A desert pavement is a desert surface that is covered with closely packed, interlocking angular or rounded rock fragments of pebble and cobble size.
Several theories have been proposed for their formation. The more common theory is that they form by the gradual removal of the sand, dust and other fine grained material by the wind and intermittent rain leaving only the larger fragments behind. This does not continue indefinitely, however, because once the pavement has been formed it can act as a barrier to further erosion. Secondly, it has been proposed that desert pavement forms from the shrink/swell properties of the clay underneath the pavement; when precipitation is absorbed by clay it causes it to expand and later when it dries it cracks along planes of weakness. This geomorphic action is believed to have the ability to transport small pebbles to the surface over time; it stays this way due to the lack of abundant precipitation that would otherwise destroy the pavement development through transport of the clasts or excessive vegetative growth.
The Tirari-Sturt stony desert ecoregion contains the gibber plains (desert pavement) and red sands of the large Sturt Stony Desert, the Tirari Desert to its southwest and the Flinders and Gawler Ranges to the south. The Tirari has more sand dunes than the Sturt Stony Desert and has also been the site of some important fossil findings. Towns of the ecoregion include the opal mining centre of Cooper Pedy, famous for its underground dwellings. the climate is very hot with summer temperatures reaching 50°C.

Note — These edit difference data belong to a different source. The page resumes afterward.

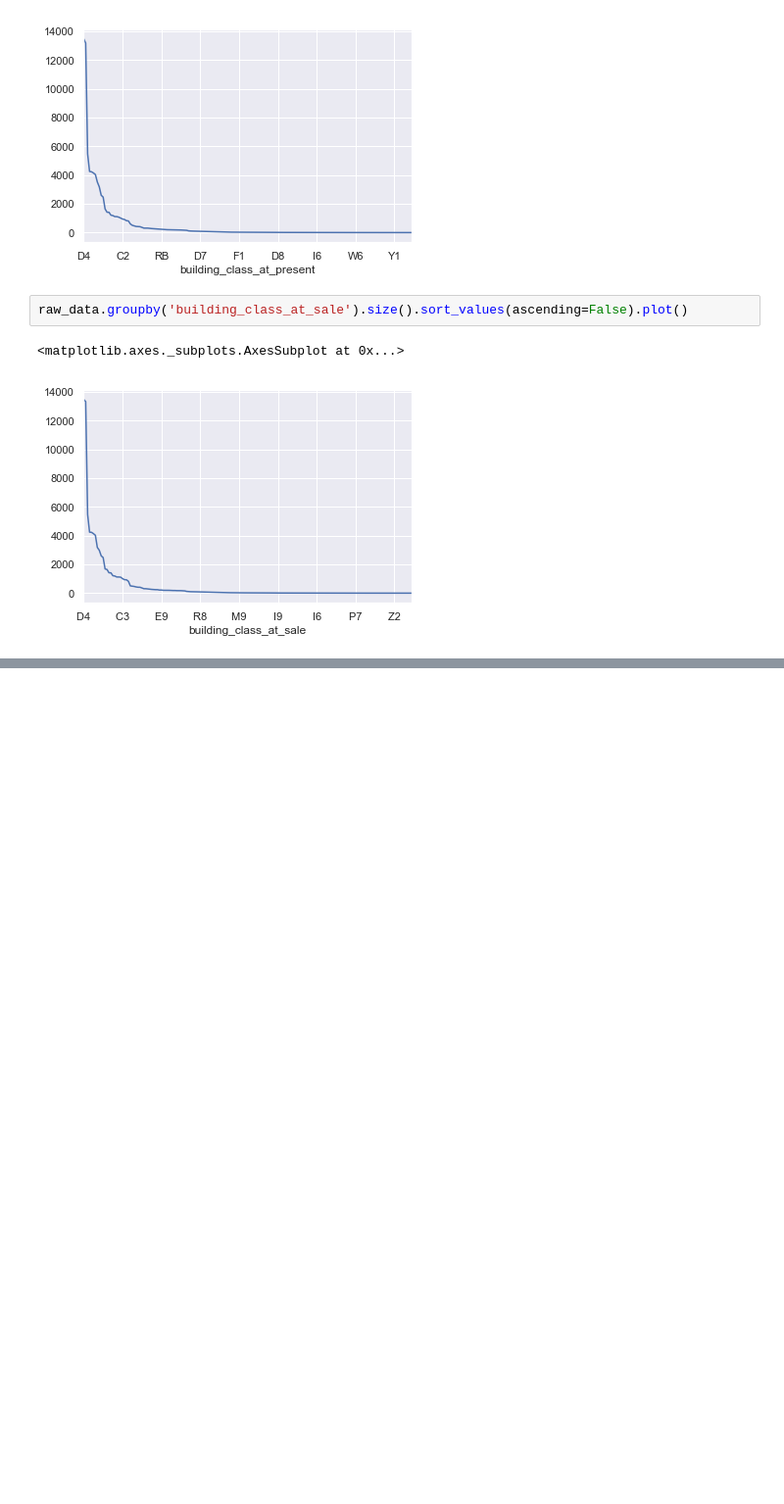
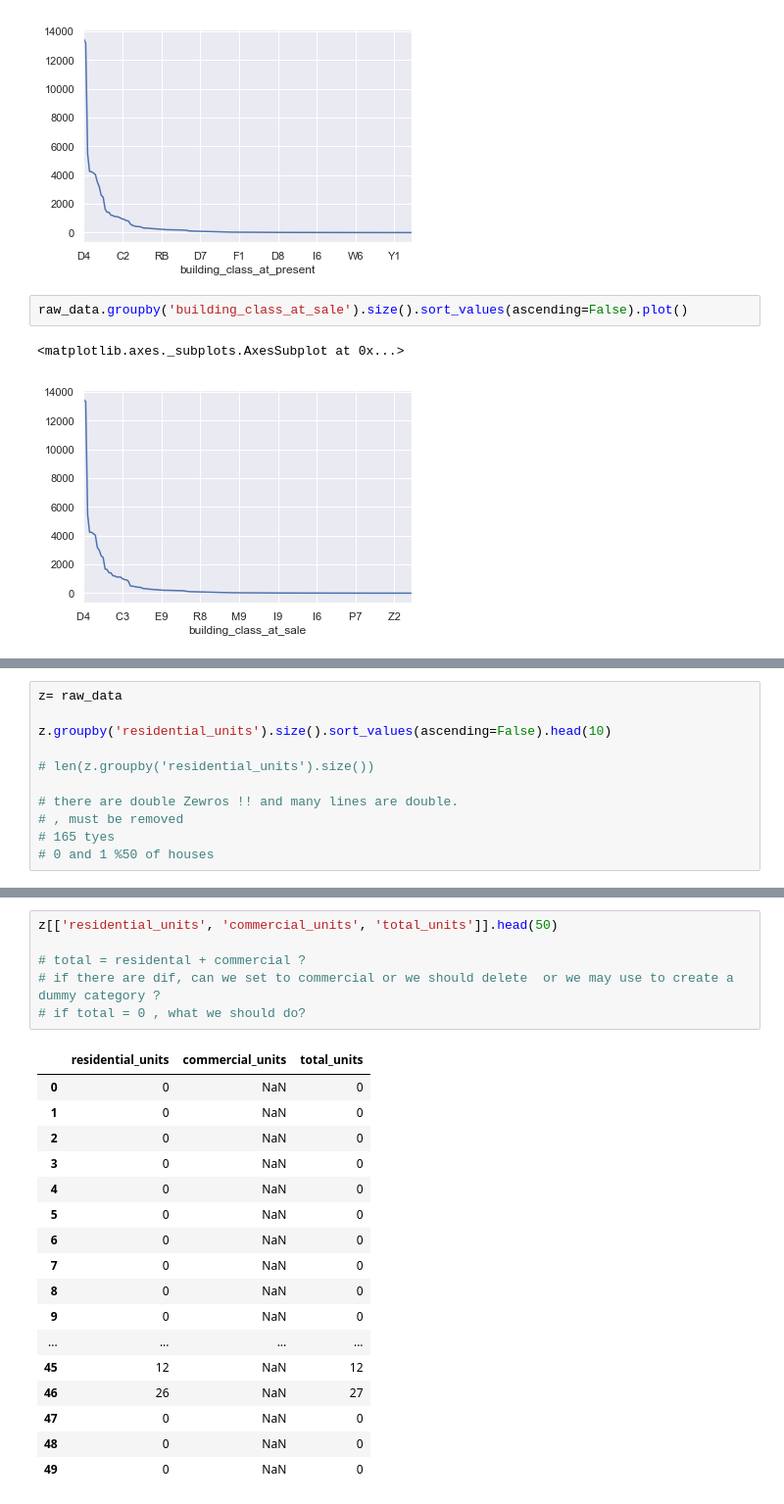
Before and after one commit to tansudasli/analytics-sandbox, a Jupyter notebook: real_estate_of_nyc_EDA.ipynb, the cells around one changed output, grey strips where cells are left out. Shown at 98% size. Cells and saved outputs as stored; diff of their text form; blank space fills up the shorter version.

```diff
--- a/real_estate_of_nyc_EDA.ipynb
+++ b/real_estate_of_nyc_EDA.ipynb
@@ -258,0 +338,11 @@ Length: 100, dtype: int64
+# %%
+z= raw_data
+
+z.groupby('residential_units').size().sort_values(ascending=False).head(10)
+
+# len(z.groupby('residential_units').size())
+
+# there are double Zewros !! and many lines are double.
+# , must be removed
+# 165 tyes
+# 0 and 1 %50 of houses
@@ -258,0 +416,24 @@ Length: 100, dtype: int64
+# %%
+z[['residential_units', 'commercial_units', 'total_units']].head(50)
+
+# total = residental + commercial ?
+# if there are dif, can we set to commercial or we should delete  or we may use to create a dummy category ?
+# if total = 0 , what we should do?
+# %% [output]
+|  | residential_units | commercial_units | total_units |
+| 0 | 0 | NaN | 0 |
+| 1 | 0 | NaN | 0 |
+| 2 | 0 | NaN | 0 |
+| 3 | 0 | NaN | 0 |
+| 4 | 0 | NaN | 0 |
+| 5 | 0 | NaN | 0 |
+| 6 | 0 | NaN | 0 |
+| 7 | 0 | NaN | 0 |
+| 8 | 0 | NaN | 0 |
+| 9 | 0 | NaN | 0 |
+| ... | ... | ... | ... |
+| 45 | 12 | NaN | 12 |
+| 46 | 26 | NaN | 27 |
+| 47 | 0 | NaN | 0 |
+| 48 | 0 | NaN | 0 |
+| 49 | 0 | NaN | 0 |
```
Also changed, not shown: parts of 29 cells of this notebook.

The region consists of the Stony Plains, Gawler, Flinders Lofty Block and the Broken Hill Complex bioregions of the Interim Biogeographic Regionalisation for Australia
You must be logged in to post a comment.